Astronomers have better brain scans within their sights

Patients having hospital brain scans could receive faster and better diagnosis and avoid the need for repeat appointments, thanks to a new technique developed by astronomers.

Astronomers and clinicians at the University of Edinburgh have collaborated in adapting an algorithm designed to process complex data derived from studies of distant galaxies for use in Magnetic Resonance Imaging (MRI) scanning.

MRI scanning can record images of any part of the body from several angles and is used to examine organs or tissue. Patients who undergo scans may have to lie still for half-an-hour or more, while the scanner records successive layered images of their body, much like a slow-exposure photograph. If the patient moves, the images become distorted.

The astronomy algorithm corrects distortions caused by movement or caused by the scanner. This makes the technique especially suitable for use with children or seriously ill patients, and avoids patients having to undergo repeat scans to get accurate results.

Once an MRI scan is complete, it currently takes a long time to analyse the results fully, whereas the new algorithm can deliver results instantly - without an expensive supercomputer.

Presently many scans are useless because of distortion errors and have to be repeated, so this technology could save time and allow more patients to have faster access to appointments. It could also deliver substantial savings for healthcare providers. Professor Alan Heavens, of the University of Edinburgh's School of Physics, said: "It was clear that we had the solution to a general problem - how to compress vast amounts of data into manageable, meaningful results - and we wanted to find applications for it. We estimate that in two or three years this technology, derived from pure astronomy research, will be bringing benefits to patients."

Commercialisation Manager, Trevor Whittley, said that this is a classic example of technology transfer from one field in to another, where blue-sky research can lead to real practical clinical and social benefits.
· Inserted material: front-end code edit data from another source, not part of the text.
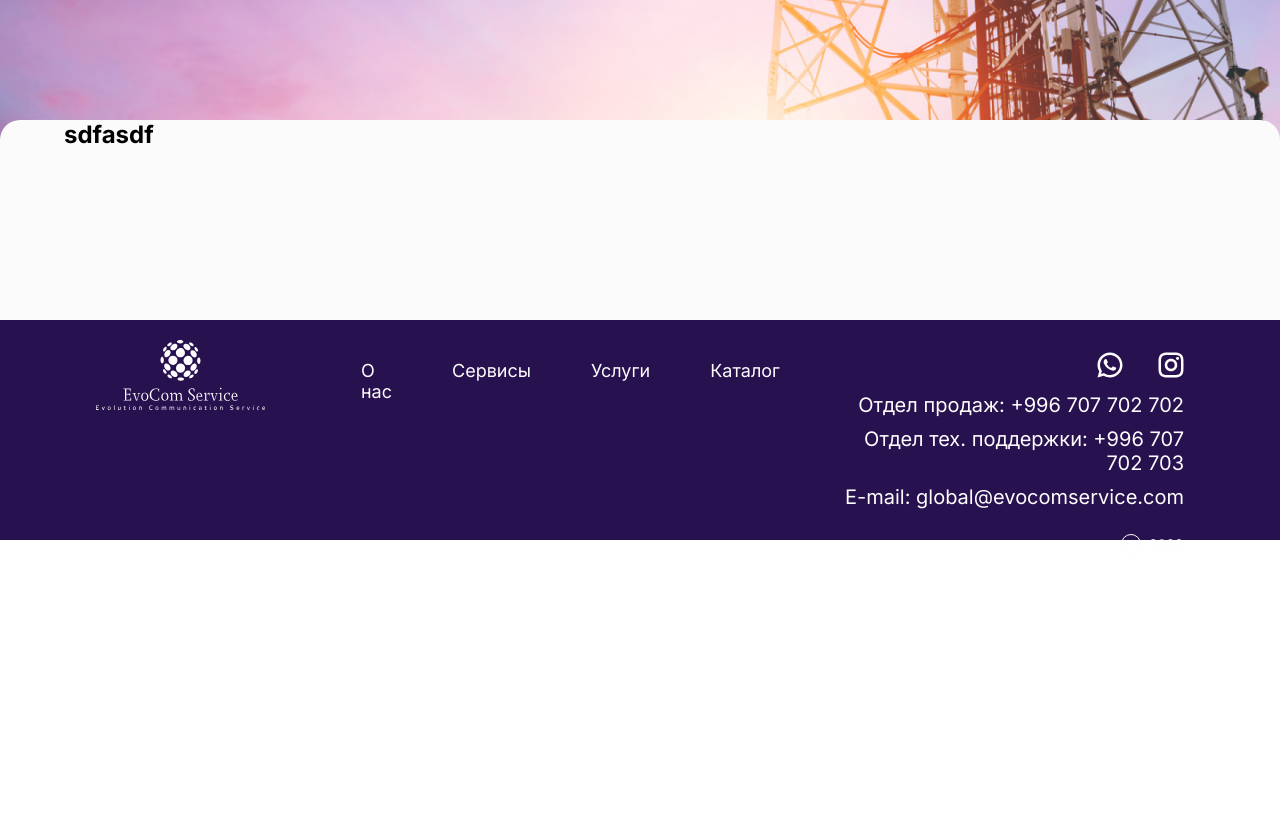
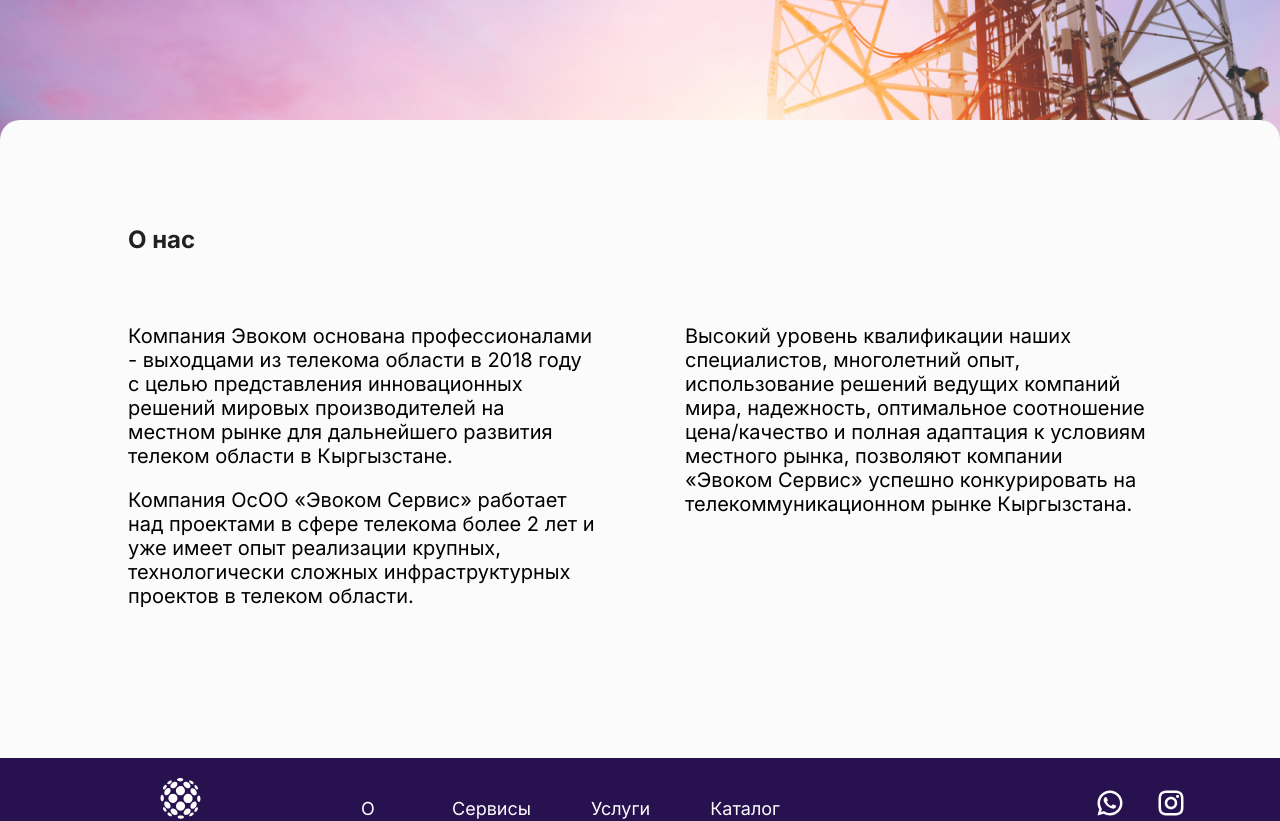
Before and after one commit to Bonecide/EvoCom, a React (Create React App) app: page / in a window 1280 px wide. Shown: the part 600-1421 px from the top of the page. Before the commit the page ends 1154 px from the top, so only its background shows below. Built offline with nearby package versions, Linux system fonts and the light colour scheme.

Commit message:
finished about us

```diff
--- a/src/Section/AboutUs/AboutUs.jsx
+++ b/src/Section/AboutUs/AboutUs.jsx
@@ -5,9 +5,16 @@
 
         <div className='AboutUs_container' id='AboutUs'>
             <div className='container'>
-                <h2>
-                    sdfasdf
-                </h2>
+               <h2 className='AboutUs_headline'>О нас</h2>
+               <div className='AboutUs_text_wrapper'>
+                   <div className='AboutUs_text_container'>
+                        <p>Компания Эвоком основана профессионалами - выходцами из телекома области в 2018 году с целью представления инновационных решений мировых производителей на местном рынке для дальнейшего развития телеком области в Кыргызстане.</p>
+                        <p>Компания ОсОО «Эвоком Сервис» работает над проектами в сфере телекома более 2 лет и уже имеет опыт реализации крупных, технологически сложных инфраструктурных проектов в телеком области.</p>
+                   </div>
+                   <div className='AboutUs_text_container'>
+                        <p>Высокий уровень квалификации наших специалистов, многолетний опыт, использование решений ведущих компаний мира, надежность, оптимальное соотношение цена/качество и полная адаптация к условиям местного рынка, позволяют компании «Эвоком Сервис» успешно конкурировать на телекоммуникационном рынке Кыргызстана.</p>
+                   </div>
+               </div>
             </div>
         </div>
     )
--- a/src/Section/AboutUs/AboutUs.scss
+++ b/src/Section/AboutUs/AboutUs.scss
@@ -2,4 +2,24 @@
     background: #FBFBFB;
     border-radius: 20px 20px 0px 0px;
     min-height: 200px;
+    padding-top: 105px;
+    // padding-right: 166px;
+    padding-bottom: 150px;
 }
+.AboutUs_headline {
+    color: #222121;
+}
+.AboutUs_text_container {
+    width: 50%;
+    display: flex;
+    flex-direction: column;
+    gap: 20px;
+    p {
+        font-size: 20px;
+    }
+}
+.AboutUs_text_wrapper {
+    display: flex;
+    gap: 90px;
+    margin-top: 70px;
+}
--- a/src/index.scss
+++ b/src/index.scss
@@ -16,7 +16,7 @@
 }
 .container {
   margin: 0 auto;
-  width: 90vw;
+  width: 80%;
 }
 a {
   text-decoration: none ;
```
The University is very grateful to Scottish Enterprise for their support under their Proof of Concept Programme.


Image of part of brain

The algorithms will make correcting and analysing images like this section through a brain for quicker and more accurate.


Professor Alan Heavens, School of Physics, tel 0131 668 8352;

Trevor Whittley, Knowledge Transfer Office, tel: 0131 650 5236;

Catriona Kelly, Press and PR Office, 0131 651 4401;